This theory was first presented in the book “What Really Happened in the Garden of Eden”, published in 2013. It’s resurfaced in a paper recently published in Biblical Archaeology Review, reigniting a heated debate amongst Christian readers outraged at the idea.
The point of contention is centered on the Hebrew word “tsela”, which is the word used in the Old Testament of the Bible to describe the bone taken from Adam and used in the creation of Eve. The word shows up in the Hebrew Bible almost 40 times and is used to describe the side of a building, an ark or an altar, a side chamber, and a branch of a mountain. It’s consistently used to describe something which is off-center or lateral to the primary structure.
The first instance of the word tsela being translated as the word rib occurs in the Septuagint, a Hebrew Bible translated to Greek which dates back to the middle of the third century BCE. After the first mistranslation, the word would have lost its original meaning and continued to be used to mean rib.
According to Zevit, the word ‘tsela’ refers to the limbs which are lateral to the vertical axis of a standing human body, i.e., the hands and feet, or, in some cases, penises.
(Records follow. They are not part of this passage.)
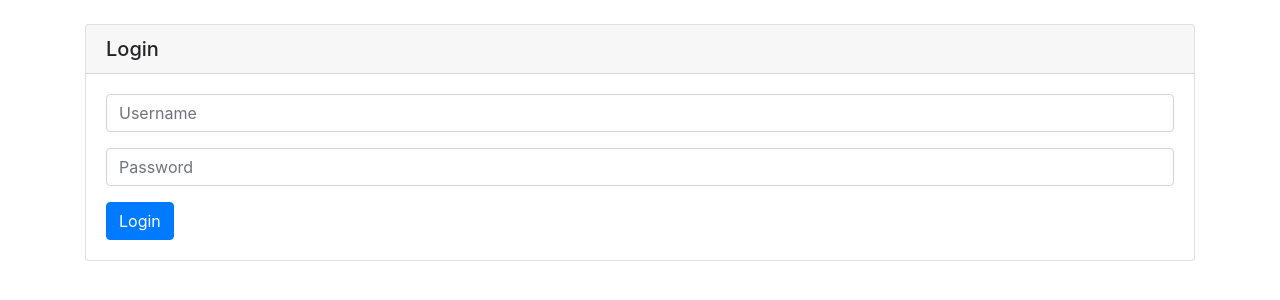
After one commit to mikanbearer/flask_crud_example, a Flask app: page /login in a window 1280 px wide. The commit adds this page. Shown: the top 300 px of the page. Run offline with Flask 2, Linux system fonts and the light colour scheme; some libraries are stand-ins or nearby versions.

Commit message:
append login

```diff
--- a/app/app.py
+++ b/app/app.py
@@ -1,8 +1,8 @@
 from flask import Flask, request, render_template, redirect, url_for
 from flask_sqlalchemy import SQLAlchemy
 from flask_migrate import Migrate
+import flask_login
 from datetime import datetime
-
 
 
 app = Flask(__name__)
@@ -10,7 +10,56 @@ app.config['SQLALCHEMY_DATABASE_URI'] = 'sqlite:///app.db?check_same_thread=Fals
 db = SQLAlchemy(app)
 migrate = Migrate(app, db)
 
+login_manager = flask_login.LoginManager()
+login_manager.init_app(app)
 
+app.secret_key = b'_5#y2L"F4Q8z\n\xec]/'
+
+admins = {'testadmin': {'password': '123'}}
+
+class Admin(flask_login.UserMixin):
+    pass
+
+@login_manager.user_loader
+def user_loader(admin_name):
+    if admin_name not in admins:
+        return
+    admin = Admin()
+    admin.id = admin_name
+    return admin
+
+@login_manager.request_loader
+def request_loader(request):
+    admin_name = request.form.get('user')
+    if admin_name not in admins:
+        return
+    admin = Admin()
+    admin.id = admin_name
+    admin.is_authenticated = request.form['password'] == admins[admin_name]['password']
+    return admin
+
+@app.login_manager.unauthorized_handler
+def unauth():
+    return redirect(url_for('login'))
+
+@app.route('/login', methods=['GET', 'POST'])
+def login():
+    if request.method == 'POST':
+        admin_name = request.form['user']
+        try:
+            if request.form['password'] == admins[admin_name]['password']:
+                admin = Admin()
+                admin.id = admin_name
+                flask_login.login_user(admin)
+                return redirect(url_for('list'))
+        except:
+            return render_template('login.html', error='Login Failed')
+    return render_template('login.html')
+
+@app.route('/logout')
+def logout():
+    flask_login.logout_user()
+    return redirect(url_for('login'))
 
 class User(db.Model):
     id = db.Column(db.Integer, primary_key=True)
@@ -22,18 +71,20 @@ class User(db.Model):
     def __repr__(self):
         return '<User %r>' % self.username
 
-
 @app.route('/')
+@flask_login.login_required
 def list():
     users = User.query.all()
     return render_template('list.html', users=users)
 
 @app.route('/detail/<user_id>')
+@flask_login.login_required
 def detail(user_id):
     user = User.query.filter_by(id=user_id).first()
     return render_template('detail.html', user=user)
 
 @app.route('/create', methods=['get', 'post'])
+@flask_login.login_required
 def create():
     if request.method == 'POST':
         username = request.form['username']
@@ -45,6 +96,7 @@ def create():
     return render_template('form.html')
 
 @app.route('/update/<user_id>', methods=['get', 'post'])
+@flask_login.login_required
 def update(user_id):
     user = User.query.filter_by(id=user_id).first()
     if request.method == 'POST':
@@ -56,6 +108,7 @@ def update(user_id):
     return render_template('form.html', user=user)
 
 @app.route('/delete/<user_id>', methods=['get', 'post'])
+@flask_login.login_required
 def delete(user_id):
     user = User.query.filter_by(id=user_id).first()
     if request.method == 'POST':
--- a/app/templates/base.html
+++ b/app/templates/base.html
@@ -19,6 +19,10 @@
         <a class="nav-link" href={{ url_for('create') }}>Create</a>
       </li>
     </ul>
+    {% if current_user.is_authenticated %}
+      Hi, {{ current_user.id }}!
+    <a class="btn btn-primary btn-sm ml-2" role="button" href={{ url_for('logout') }}>Logout</a>
+    {% endif %}
   </div>
 </nav>
     {% block content %}
--- /dev/null
+++ b/app/templates/login.html
@@ -0,0 +1,37 @@
+<!doctype html>
+<html>
+  <head>
+    <link rel="stylesheet" href="https://maxcdn.bootstrapcdn.com/bootstrap/4.0.0/css/bootstrap.min.css" integrity="sha384-Gn5384xqQ1aoWXA+058RXPxPg6fy4IWvTNh0E263XmFcJlSAwiGgFAW/dAiS6JXm" crossorigin="anonymous">
+    <title>Flask CRUD Example</title>
+  </head>
+  <body>
+   <div class="container mt-4">
+    <div class="row">
+        <div class="col-12">
+            <div class="card">
+                <h5 class="card-header">
+                    Login
+                </h5>
+                <div class="card-body">
+                    <form method="post">
+                        <div class="form-group">
+                            <input type="text" name="user" placeholder="Username" class="form-control">
+                        </div>
+                        <div class="form-group">
+                            <input type="text" name="password" placeholder="Password" class="form-control">
+                        </div>
+                        <button class="btn btn-primary" type="submit">Login</button>
+                    </form>
+                    {% if error %}
+                        {{ error }}
+                    {% endif %}
+                </div>
+            </div>
+        </div>
+    </div>
+</div>
+  </body>
+  <script src="https://code.jquery.com/jquery-3.2.1.slim.min.js" integrity="sha384-KJ3o2DKtIkvYIK3UENzmM7KCkRr/rE9/Qpg6aAZGJwFDMVNA/GpGFF93hXpG5KkN" crossorigin="anonymous"></script>
+  <script src="https://cdnjs.cloudflare.com/ajax/libs/popper.js/1.12.9/umd/popper.min.js" integrity="sha384-ApNbgh9B+Y1QKtv3Rn7W3mgPxhU9K/ScQsAP7hUibX39j7fakFPskvXusvfa0b4Q" crossorigin="anonymous"></script>
+  <script src="https://maxcdn.bootstrapcdn.com/bootstrap/4.0.0/js/bootstrap.min.js" integrity="sha384-JZR6Spejh4U02d8jOt6vLEHfe/JQGiRRSQQxSfFWpi1MquVdAyjUar5+76PVCmYl" crossorigin="anonymous"></script>
+</html>
```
Unlike the other appendages, the penis is the only one lacking a bone.
Contrary to public opinion, and the old wives’ tale, men do not have an uneven number of bones compared to women – they have the same number of ribs on both sides of the sternum. What human males don’t have however is an “os baculum” or penis bone, unlike most of the other primates including chimpanzees and gorillas. So, it would seem this new claim could clear up a few lingering contradictions.
If this interpretation is to be believed, when God closes the flesh underneath the tsela, (Genesis 2:21) the Bible is actually stating he closed the flesh on the bottom side of the penis. Zevit’s phallic interpretation of the Christian creation story, not surprisingly, has some readers threatening to cancel their subscriptions to Biblical Archaeology Review. Also contributing to the debate is Haaretz; Israel’s daily paper. Haaretz is arguing that the theory is not, in fact, supported by ancient linguistics, going so far as to say that Zevit’s theory is more unlikely than the original biblical story.
According to a journalist with Haaretz, Elon Gilad, references to life generated from ribs can be found in stories which predate the Hebrew Bible, the Sumerian myth of Enki and Nihursag for example, and the word has cognates which mean rib in other Semitic languages as well. Additionally, the word tsela is still used in post-biblical Hebrew to mean rib, which indicates to some that the word meant rib thousands of years prior to when the proto-Semitic language divided into the dissimilar Semitic language.
Image courtesy of Wikimedia Commons user: Peter van der Sluijs